MAN OF THE MATCH: Darren Ambrose. In a side of Palace heroes, Ambrose gets this vote for his incision. His goal was one of the greats by a visitor at Old Trafford. "A wonderful strike by Darren," said Freedman. "He's been doing it through his career."

MANCHESTER UNITED VERDICT: All in all, it was probably their worst day since Leeds won at Old Trafford in the FA Cup in January 2010. As Ferguson accepted, they did not even test Palace goalkeeper Price in the first half and, when Antonio Valencia then broke clear, he missed the target. Only Morrison, who twice came close, actually looked like scoring in open play and, of the starting 11, perhaps only Chris Smalling turned in a decent display. Macheda was strangely deployed on the left wing for the first half, before faring better as a striker but the majority dented their chances of featuring in their near future, and not merely because some played 120 minutes three days before the trip to Aston Villa.

CRYSTAL PALACE VERDICT: "There was no tactical genius," said a modest Freedman, but his players were evidently as organised as they were motivated. They showed a fine blend of individual ability and great teamwork and thoroughly deserved the result. The downside was that a team who face a game on Friday night lost the left-sided pair of Sean Scannell and Dean Moxey to injuries.
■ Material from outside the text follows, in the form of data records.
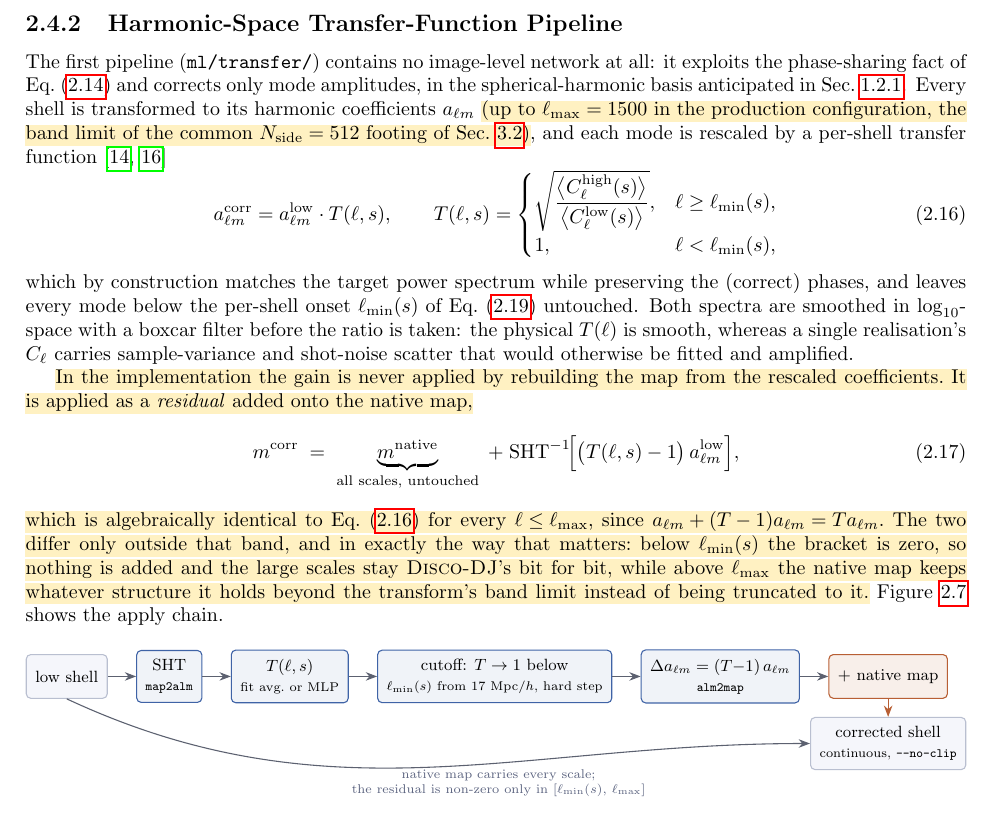
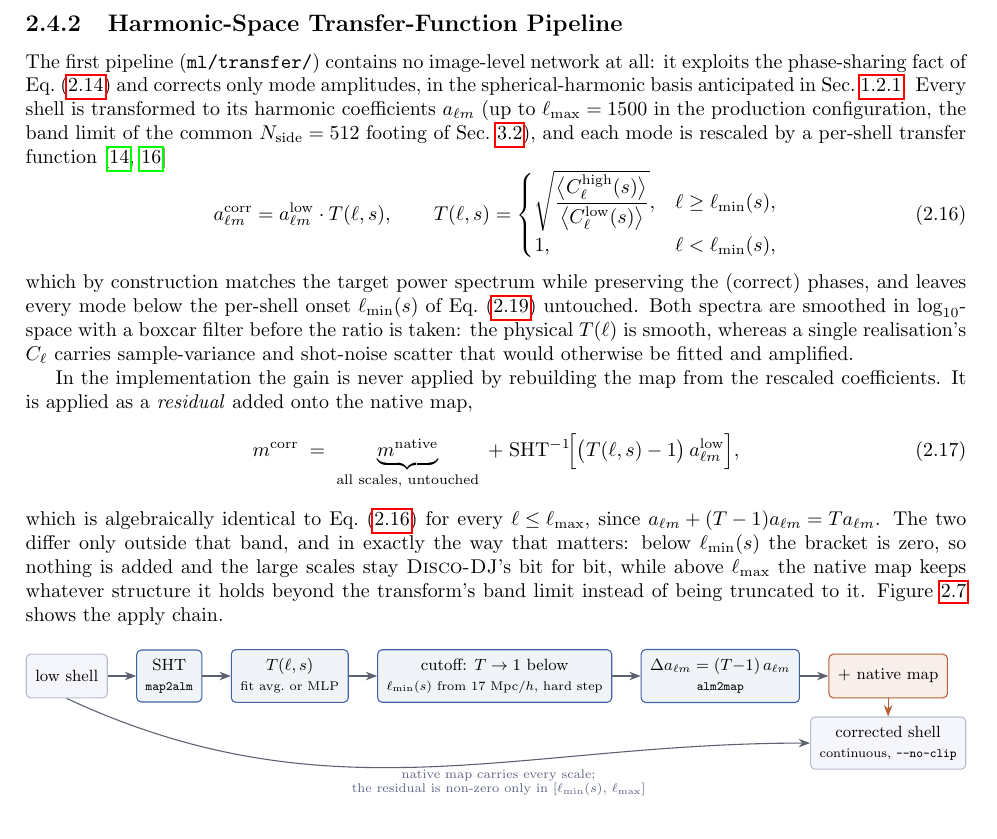
Before and after one commit to Daveofs/masterProject, a LaTeX thesis (report/report.tex): part of page 25 of 61, cut so that both start at the same text. Compiled offline with pdfLaTeX.

Commit message:
Removed \new{}

```diff
--- a/report/report.tex
+++ b/report/report.tex
@@ -936,7 +936,7 @@ Two subtleties matter only for the stochastic pipeline (diffusion). First, each
 \subsection{Harmonic-Space Transfer-Function Pipeline}
 \label{subsec:pipe-transfer}
 
-The first pipeline (\texttt{ml/transfer/}) contains no image-level network at all: it exploits the phase-sharing fact of Eq.~\eqref{eq:phase_corr} and corrects only mode amplitudes, in the spherical-harmonic basis anticipated in Sec.~\ref{subsec:sr-problem}. Every shell is transformed to its harmonic coefficients $a_{\ell m}$ \new{(up to \mbox{$\ell_{\max}=1500$} in the production configuration, the band limit of the common \mbox{$N_{\mathrm{side}}=512$} footing of Sec.~\ref{sec:res-protocol})}, and each mode is rescaled by a per-shell transfer function \cite{feng_fastpm_2016, garrison_improving_2016}
+The first pipeline (\texttt{ml/transfer/}) contains no image-level network at all: it exploits the phase-sharing fact of Eq.~\eqref{eq:phase_corr} and corrects only mode amplitudes, in the spherical-harmonic basis anticipated in Sec.~\ref{subsec:sr-problem}. Every shell is transformed to its harmonic coefficients $a_{\ell m}$ (up to \mbox{$\ell_{\max}=1500$} in the production configuration, the band limit of the common \mbox{$N_{\mathrm{side}}=512$} footing of Sec.~\ref{sec:res-protocol}), and each mode is rescaled by a per-shell transfer function \cite{feng_fastpm_2016, garrison_improving_2016}
 \begin{equation}
   a_{\ell m}^{\mathrm{corr}} = a_{\ell m}^{\mathrm{low}} \cdot T(\ell, s),
   \qquad
@@ -949,13 +949,13 @@ The first pipeline (\texttt{ml/transfer/}) contains no image-level network at al
 \end{equation}
 which by construction matches the target power spectrum while preserving the (correct) phases, and leaves every mode below the per-shell onset $\ell_{\min}(s)$ of Eq.~\eqref{eq:ell_min} untouched. Both spectra are smoothed in $\log_{10}$-space with a boxcar filter before the ratio is taken: the physical $T(\ell)$ is smooth, whereas a single realisation's $C_\ell$ carries sample-variance and shot-noise scatter that would otherwise be fitted and amplified.
 
-\new{In the implementation the gain is never applied by rebuilding the map from the rescaled coefficients. It is applied as a \emph{residual} added onto the native map,}
+In the implementation the gain is never applied by rebuilding the map from the rescaled coefficients. It is applied as a \emph{residual} added onto the native map,
 \begin{equation}
   m^{\mathrm{corr}} \;=\; \underbrace{m^{\mathrm{native}}}_{\text{all scales, untouched}}
   \;+\; \mathrm{SHT}^{-1}\!\Big[\big(T(\ell,s) - 1\big)\, a_{\ell m}^{\mathrm{low}}\Big],
   \label{eq:transfer_residual}
 \end{equation}
-\new{which is algebraically identical to Eq.~\eqref{eq:transfer_def} for every \mbox{$\ell \le \ell_{\max}$}, since \mbox{$a_{\ell m} + (T-1)a_{\ell m} = T a_{\ell m}$}. The two differ only outside that band, and in exactly the way that matters: below \mbox{$\ell_{\min}(s)$} the bracket is zero, so nothing is added and the large scales stay \textsc{Disco-DJ}'s bit for bit, while above \mbox{$\ell_{\max}$} the native map keeps whatever structure it holds beyond the transform's band limit instead of being truncated to it.} Figure~\ref{fig:transfer_flow} shows the apply chain.
+which is algebraically identical to Eq.~\eqref{eq:transfer_def} for every \mbox{$\ell \le \ell_{\max}$}, since \mbox{$a_{\ell m} + (T-1)a_{\ell m} = T a_{\ell m}$}. The two differ only outside that band, and in exactly the way that matters: below \mbox{$\ell_{\min}(s)$} the bracket is zero, so nothing is added and the large scales stay \textsc{Disco-DJ}'s bit for bit, while above \mbox{$\ell_{\max}$} the native map keeps whatever structure it holds beyond the transform's band limit instead of being truncated to it. Figure~\ref{fig:transfer_flow} shows the apply chain.
 
 \begin{figure}[h!]
 \centering
```
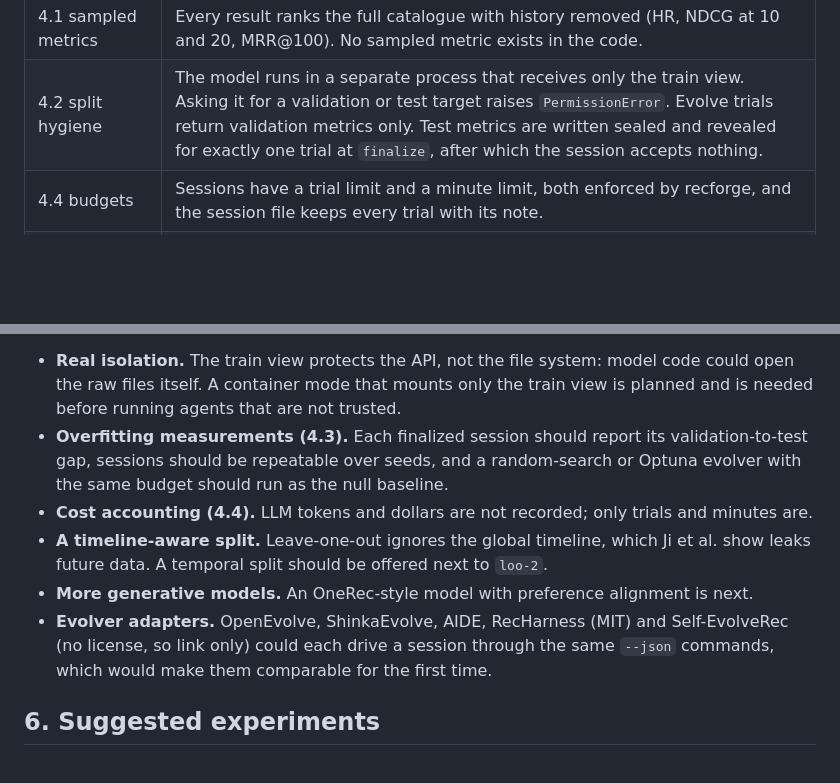
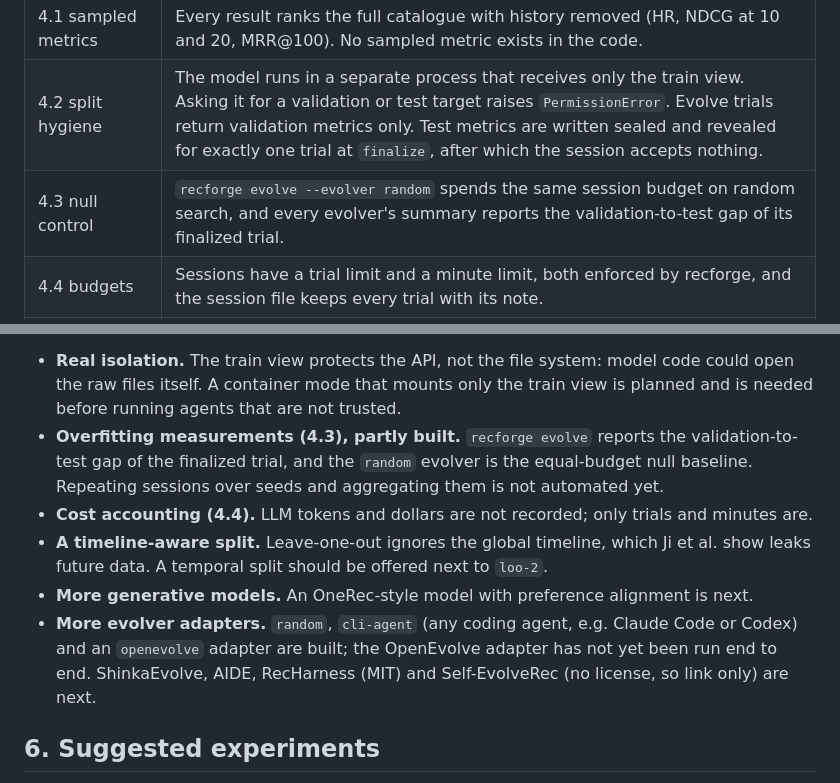
Before and after one commit to shangliy/recforge, a Markdown page: docs/SURVEY.md, 2 parts joined by grey strips. Drawn GitHub-style; blank space fills up the shorter version.

Commit message:
SURVEY: evolvers and the val-to-test gap are now built
Co-Authored-By: Claude Opus 5.5 <noreply@anthropic.com>

```diff
--- a/docs/SURVEY.md
+++ b/docs/SURVEY.md
@@ -115,6 +115,7 @@ recforge is meant to be the shared, offline and rerunnable environment that §4.
 |---|---|
 | 4.1 sampled metrics | Every result ranks the full catalogue with history removed (HR, NDCG at 10 and 20, MRR@100). No sampled metric exists in the code. |
 | 4.2 split hygiene | The model runs in a separate process that receives only the train view. Asking it for a validation or test target raises `PermissionError`. Evolve trials return validation metrics only. Test metrics are written sealed and revealed for exactly one trial at `finalize`, after which the session accepts nothing. |
+| 4.3 null control | `recforge evolve --evolver random` spends the same session budget on random search, and every evolver's summary reports the validation-to-test gap of its finalized trial. |
 | 4.4 budgets | Sessions have a trial limit and a minute limit, both enforced by recforge, and the session file keeps every trial with its note. |
 | 4.5 shared benchmark | One protocol version (`loo-2`), fixed datasets and seeds, and result keys that contain the source hash of the method. Evolved and hand-written methods share one leaderboard. |
 | 4.6 starting points | Pop, ItemKNN, BPR, SASRec, HSTU and TIGER ship as baselines. SASRec and HSTU reproduce the HSTU repository's ML-1M numbers within a few percent with `--preset hstu-repo`. |
@@ -125,16 +126,16 @@ Not built yet, in order of importance:
 - **Real isolation.** The train view protects the API, not the file system: model code could open the raw
   files itself. A container mode that mounts only the train view is planned and is needed before running
   agents that are not trusted.
-- **Overfitting measurements (4.3).** Each finalized session should report its validation-to-test gap, sessions
-  should be repeatable over seeds, and a random-search or Optuna evolver with the same budget should run as the
-  null baseline.
+- **Overfitting measurements (4.3), partly built.** `recforge evolve` reports the validation-to-test gap of the
+  finalized trial, and the `random` evolver is the equal-budget null baseline. Repeating sessions over seeds and
+  aggregating them is not automated yet.
 - **Cost accounting (4.4).** LLM tokens and dollars are not recorded; only trials and minutes are.
 - **A timeline-aware split.** Leave-one-out ignores the global timeline, which Ji et al. show leaks future
   data. A temporal split should be offered next to `loo-2`.
 - **More generative models.** An OneRec-style model with preference alignment is next.
-- **Evolver adapters.** OpenEvolve, ShinkaEvolve, AIDE, RecHarness (MIT) and Self-EvolveRec (no license, so link
-  only) could each drive a session through the same `--json` commands, which would make them comparable for the
-  first time.
+- **More evolver adapters.** `random`, `cli-agent` (any coding agent, e.g. Claude Code or Codex) and an
+  `openevolve` adapter are built; the OpenEvolve adapter has not yet been run end to end. ShinkaEvolve, AIDE,
+  RecHarness (MIT) and Self-EvolveRec (no license, so link only) are next.
 
 ## 6. Suggested experiments
 
```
Hopefully both will be fit to face Cardiff in the semi-finals; it would be harsh if any of this side were to miss out.